Michael Bloomberg was a target for the Democratic Primary field during his first debate stage appearance on Wednesday, being roundly criticized by several of the other five Democratic candidates participating.
The debate, held in Las Vegas days before the Nevada caucuses, differed from previous events on account of the smaller number of candidates.
Bloomberg has skyrocketed to a competitive second place in most polling of the Democratic primary, seeming to siphon most of Joe Biden’s support and staking out a claim as the Democrat to take on Bernie Sanders. The New York billionaire, who has not appeared on the ballot in the first two primary states, is aiming for a string of Super Tuesday victories.
Elizabeth Warren may have landed the most concrete blow of the night on the record-setting campaign spender, calling out Bloomberg for a history of insensitive remarks targeting women. She also went on to question Bloomberg about reports of him forcing women to sign non-disclosure agreements after sexually harassing them.
It’s probably safe to say that Bloomberg was the biggest loser of the night. The debate represented the first opportunity for the billionaire to face criticism from other Democrats, and he generally failed to answer the ire of the primary field with anything too meaningful.
Bloomberg’s biggest moment of the night may have been when he called out Sanders for owning three homes, likening him to the billionaires the democratic socialist frequently criticizes.
Sanders hit Bloomberg on his controversial record of instituting ‘Stop and Frisk’ policing practices as mayor of New York City, claiming that the program was discriminatory against Black and Latino people.
Even Buttigieg, a candidate who is well-funded by billionaire campaign donors, hit Bloomberg for his blatant attempt to buy the Democratic nomination.
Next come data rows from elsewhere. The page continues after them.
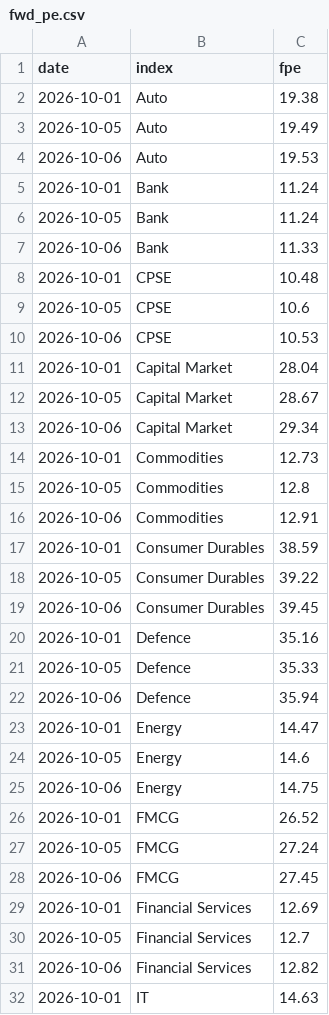
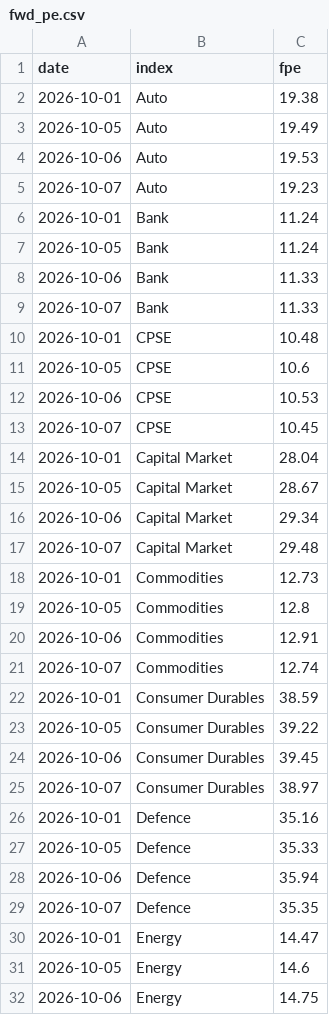
Before and after one commit to abhijitkikale/bharatpulse, a CSV file: data/fwd_pe.csv, drawn as a sheet; only a part is shown; the shorter side is filled out with more unchanged rows; the diff covers the shown part only; the diff names each change by its address in the sheet, - before the commit and + after, or states it on an @@ line.

```diff
--- a/data/fwd_pe.csv
+++ b/data/fwd_pe.csv
+row 5: 2026-10-07 | Auto | 19.23
+row 9: 2026-10-07 | Bank | 11.33
+row 13: 2026-10-07 | CPSE | 10.45
+row 17: 2026-10-07 | Capital Market | 29.48
+row 21: 2026-10-07 | Commodities | 12.74
+row 25: 2026-10-07 | Consumer Durables | 38.97
+row 29: 2026-10-07 | Defence | 35.35
```
Also changed, not shown: 24 added rows elsewhere in this file, data/move.csv.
The somewhat more rancorous tone of the debate made previous walk-in-the-park debates appear to be a snoozefest.
Considering he at least implicitly is the frontrunner for the nomination, it’s probably safe to say Bernie Sanders exited the debate as the de facto winner. Sanders holds a resounding lead in polling for the upcoming Nevada caucuses, and a win coupled with a blow to Bloomberg’s campaign could give him the momentum required for a dominant Super Tuesday performance.